He reputedly bought some of the birds from native American traders during one of his exploratory voyages in 1526. At the time, the British people would eat chicken, boar, beef, mutton and geese during the festive period.
King Henry VIII was the first monarch to dine on turkey at Christmas. Over the centuries, it became the main dish of the day, after the public followed the royal family’s lead.

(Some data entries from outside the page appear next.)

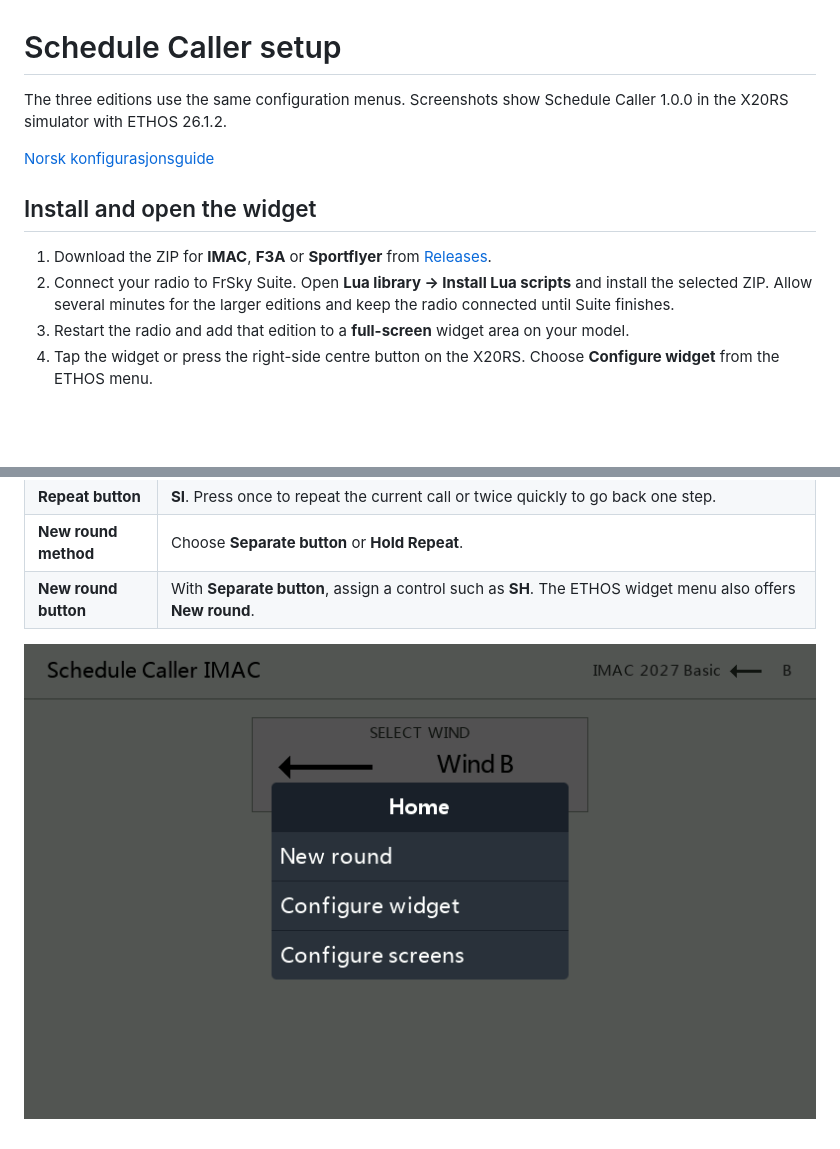
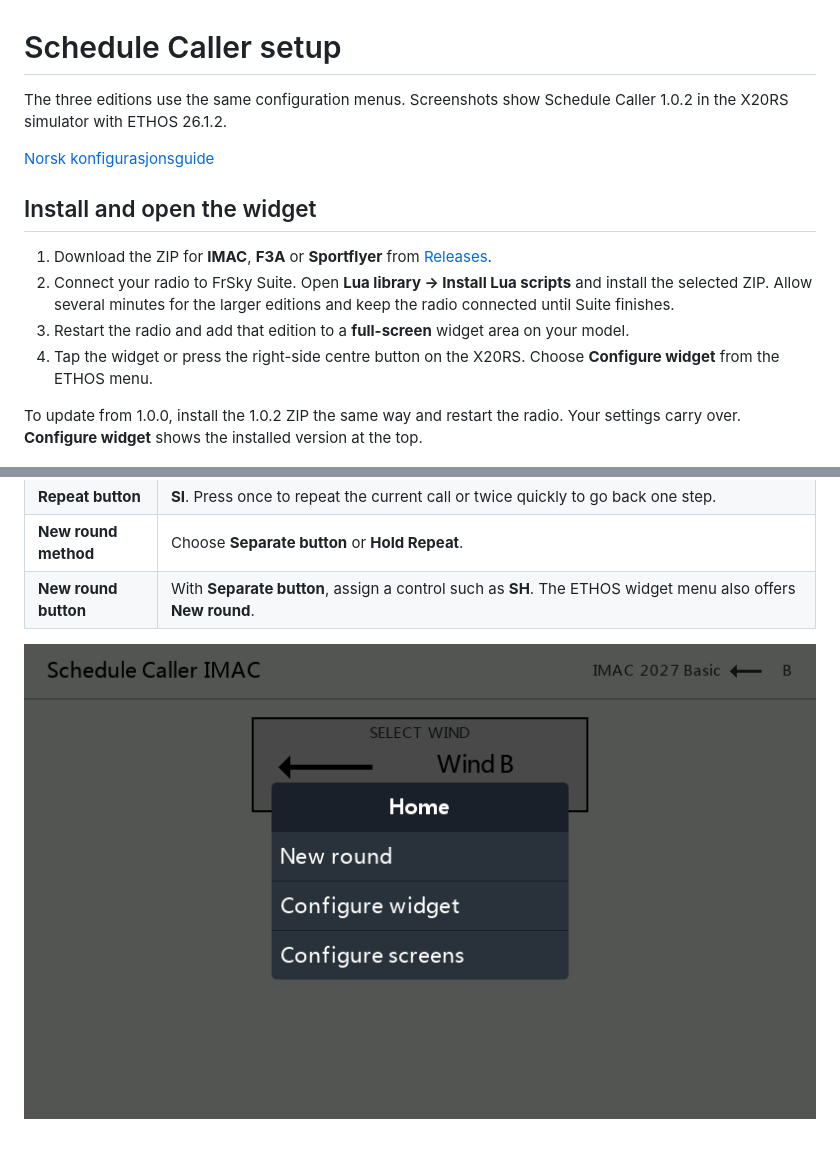
Before and after one commit to bliatun-code/Schedule-Caller, a Markdown page: docs/Configuration.md, 2 parts joined by grey strips. Rendered like a GitHub page; pictures changed too: docs/images/widget-menu.png; blank space fills up the shorter version.

```diff
--- a/docs/Configuration.md
+++ b/docs/Configuration.md
@@ -1,6 +1,6 @@
 # Schedule Caller setup
 
-The three editions use the same configuration menus. Screenshots show Schedule Caller 1.0.0 in the X20RS simulator with ETHOS 26.1.2.
+The three editions use the same configuration menus. Screenshots show Schedule Caller 1.0.2 in the X20RS simulator with ETHOS 26.1.2.
 
 [Norsk konfigurasjonsguide](Konfigurasjon-norsk.md)
 
@@ -10,6 +10,8 @@ The three editions use the same configuration menus. Screenshots show Schedule C
 2. Connect your radio to FrSky Suite. Open **Lua library → Install Lua scripts** and install the selected ZIP. Allow several minutes for the larger editions and keep the radio connected until Suite finishes.
 3. Restart the radio and add that edition to a **full-screen** widget area on your model.
 4. Tap the widget or press the right-side centre button on the X20RS. Choose **Configure widget** from the ETHOS menu.
+
+To update from 1.0.0, install the 1.0.2 ZIP the same way and restart the radio. Your settings carry over. **Configure widget** shows the installed version at the top.
 
 ![ETHOS widget configuration page showing the version and the three collapsed sections](images/configure-widget.png)
 
```
Also changed, not shown: other parts of docs/Configuration.md (+1 -1 lines), docs/Konfigurasjon-norsk.md (+4 -2 lines), docs/images/configure-widget.png.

Consumer surveys show 76% of Brits choose turkey for their festive feast – 25% of us order it months in advance to ensure we’re prepared for the big day.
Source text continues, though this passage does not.